Michelangelo’s Sistine Chapel Exhibition is the first in a series of touring art exhibitions coming to Charlotte and North Carolina this spring and summer.
As we wait for Immersive Van Gogh, which opens June 18th, and might make plans to go to Asheville to see Legends of Art & Innovation at Biltmore (three multi-media art experiences over the course of the year, including Van Gogh Alive, Monet & Friends, and Da Vinci), we have Michelangelo to enjoy.
Michelangelo’s Sistine Chapel Exhibition is at Savona, 401 South Gardner Avenue, Charlotte.
It takes place Thursdays through Sundays from May 1st to July 31st, 2021, from 10 a.m. to 6 p.m. (Subject to change.)
Tickets are on sale now.

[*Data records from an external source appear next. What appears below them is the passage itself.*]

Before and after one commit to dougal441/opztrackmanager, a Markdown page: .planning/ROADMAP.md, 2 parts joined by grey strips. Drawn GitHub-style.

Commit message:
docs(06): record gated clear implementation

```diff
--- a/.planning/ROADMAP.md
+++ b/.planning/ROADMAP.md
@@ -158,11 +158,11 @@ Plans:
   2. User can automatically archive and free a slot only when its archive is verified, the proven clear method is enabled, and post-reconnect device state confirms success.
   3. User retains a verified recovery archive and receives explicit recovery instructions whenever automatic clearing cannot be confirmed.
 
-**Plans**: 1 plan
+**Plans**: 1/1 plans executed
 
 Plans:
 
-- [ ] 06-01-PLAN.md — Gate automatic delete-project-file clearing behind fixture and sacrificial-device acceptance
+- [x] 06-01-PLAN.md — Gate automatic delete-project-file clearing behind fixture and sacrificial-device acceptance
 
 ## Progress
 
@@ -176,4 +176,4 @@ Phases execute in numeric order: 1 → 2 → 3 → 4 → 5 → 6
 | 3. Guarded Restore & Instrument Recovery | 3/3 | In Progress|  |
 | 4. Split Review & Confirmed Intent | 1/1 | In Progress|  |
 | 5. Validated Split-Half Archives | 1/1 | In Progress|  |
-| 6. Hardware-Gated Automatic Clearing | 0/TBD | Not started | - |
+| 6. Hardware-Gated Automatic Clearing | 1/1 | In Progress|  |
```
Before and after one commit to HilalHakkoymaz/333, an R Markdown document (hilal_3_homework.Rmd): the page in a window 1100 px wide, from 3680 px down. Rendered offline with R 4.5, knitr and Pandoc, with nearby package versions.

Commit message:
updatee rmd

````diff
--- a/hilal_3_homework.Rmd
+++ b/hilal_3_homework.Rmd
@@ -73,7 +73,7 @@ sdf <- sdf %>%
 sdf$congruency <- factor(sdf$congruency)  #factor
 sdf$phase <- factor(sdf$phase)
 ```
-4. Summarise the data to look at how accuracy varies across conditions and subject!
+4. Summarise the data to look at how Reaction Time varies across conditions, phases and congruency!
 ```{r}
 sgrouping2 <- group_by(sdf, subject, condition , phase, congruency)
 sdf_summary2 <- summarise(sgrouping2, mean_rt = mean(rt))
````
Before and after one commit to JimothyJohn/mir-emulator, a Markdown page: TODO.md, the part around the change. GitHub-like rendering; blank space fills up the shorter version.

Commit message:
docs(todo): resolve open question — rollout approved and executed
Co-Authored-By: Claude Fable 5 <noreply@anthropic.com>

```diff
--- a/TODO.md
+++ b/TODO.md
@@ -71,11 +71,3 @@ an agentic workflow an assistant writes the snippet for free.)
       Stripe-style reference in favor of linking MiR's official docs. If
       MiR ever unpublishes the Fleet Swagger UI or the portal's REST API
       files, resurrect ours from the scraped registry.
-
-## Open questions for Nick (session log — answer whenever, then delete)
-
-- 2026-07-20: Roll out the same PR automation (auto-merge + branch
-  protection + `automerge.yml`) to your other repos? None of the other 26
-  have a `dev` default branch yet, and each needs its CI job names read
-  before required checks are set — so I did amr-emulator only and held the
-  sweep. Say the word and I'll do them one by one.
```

Ticket prices range from $19.40 to $23.70 for adults, depending on time. Kids’ tickets range from $13 to $15, although you can add on an additional child ticket for $10. Kids under age 4 are admitted for free. Depending on the day and time, adult tickets might be $23.70.
If you can get a group of at least 10 people together, you can get discounted tickets for just $15/person. They can accommodate groups from 10 to 100 people. Their group days are Thursdays and Fridays throughout the run of the exhibit, pending availability. For group tickets, email Sistine Group Sales: firstname.lastname@example.org.

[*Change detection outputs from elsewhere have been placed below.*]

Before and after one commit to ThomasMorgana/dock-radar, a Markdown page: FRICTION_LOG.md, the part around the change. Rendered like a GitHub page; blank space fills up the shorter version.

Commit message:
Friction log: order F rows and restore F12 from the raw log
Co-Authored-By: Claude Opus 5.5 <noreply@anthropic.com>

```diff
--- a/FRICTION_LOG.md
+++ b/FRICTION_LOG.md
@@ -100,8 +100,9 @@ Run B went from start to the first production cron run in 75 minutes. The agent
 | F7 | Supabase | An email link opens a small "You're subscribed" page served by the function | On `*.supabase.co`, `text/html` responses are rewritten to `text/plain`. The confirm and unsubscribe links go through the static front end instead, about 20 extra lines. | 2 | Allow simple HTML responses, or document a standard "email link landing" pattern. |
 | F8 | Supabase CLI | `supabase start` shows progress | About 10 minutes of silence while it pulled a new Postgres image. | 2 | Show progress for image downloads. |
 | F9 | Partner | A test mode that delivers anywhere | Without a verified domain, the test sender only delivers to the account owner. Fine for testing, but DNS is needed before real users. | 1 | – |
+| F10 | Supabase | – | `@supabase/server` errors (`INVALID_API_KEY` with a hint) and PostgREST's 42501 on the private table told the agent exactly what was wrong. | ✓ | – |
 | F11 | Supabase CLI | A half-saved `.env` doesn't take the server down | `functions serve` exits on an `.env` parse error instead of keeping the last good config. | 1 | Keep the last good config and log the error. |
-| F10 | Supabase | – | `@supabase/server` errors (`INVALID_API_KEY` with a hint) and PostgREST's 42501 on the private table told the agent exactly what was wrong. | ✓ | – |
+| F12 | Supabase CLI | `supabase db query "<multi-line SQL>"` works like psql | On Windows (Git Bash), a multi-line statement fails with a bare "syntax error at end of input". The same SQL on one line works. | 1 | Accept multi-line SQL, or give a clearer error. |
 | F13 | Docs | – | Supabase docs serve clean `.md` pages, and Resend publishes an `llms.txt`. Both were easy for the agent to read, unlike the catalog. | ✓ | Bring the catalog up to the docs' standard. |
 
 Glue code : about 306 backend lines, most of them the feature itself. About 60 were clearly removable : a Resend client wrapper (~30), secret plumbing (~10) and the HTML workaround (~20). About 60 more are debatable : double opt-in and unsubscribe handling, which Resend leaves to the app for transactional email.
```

There are also VIP options, which allow you to skip the line and receive a poster. Audio guides are available for purchase.
In addition, you can get a Family Pass, for 2 adults and 2 kids, for $62.40.
The exhibition stretches Michelangelo’s masterpieces floor-to-ceiling, giving visitors a new, close-up perspective. You can get a close look at each panel, along with a brief description of the scene being depicted.
The exhibition is family friendly.
Masks are required. You can take photos. The attraction is wheelchair accessible. Parking is free.
Some background on Michelangelo’s frescoes in the Sistine Chapel
Pope Julius II commissioned Michelangelo in 1508 to repaint the vault of the chapel. He completed the work between 1508 and 1512. He was then commissioned by Pope Paul III to paint the Last Judgment over the alter, and he completed that work between 1535 and 1541.
Originally, a scaffold was suspended by ropes from the ceiling, but Michelangelo was concerned that it would leave holes in the ceiling, so the Pope ordered him to build his own scaffold. He built a scaffold that was a flat wooden platform on brackets attached high on the wall. Contrary to legend, he did not paint lying down. He worked standing up.
In all, he painted over 5,000 square feet of frescoes.
The Last Judgment was controversial because it included nude figures. There was even a censorship campaign known as the “Fig Leaf Campaign.” After Michelangelo’s death, the artist Daniele da Volterra was hired to cover up some of the offending body parts with loin cloths.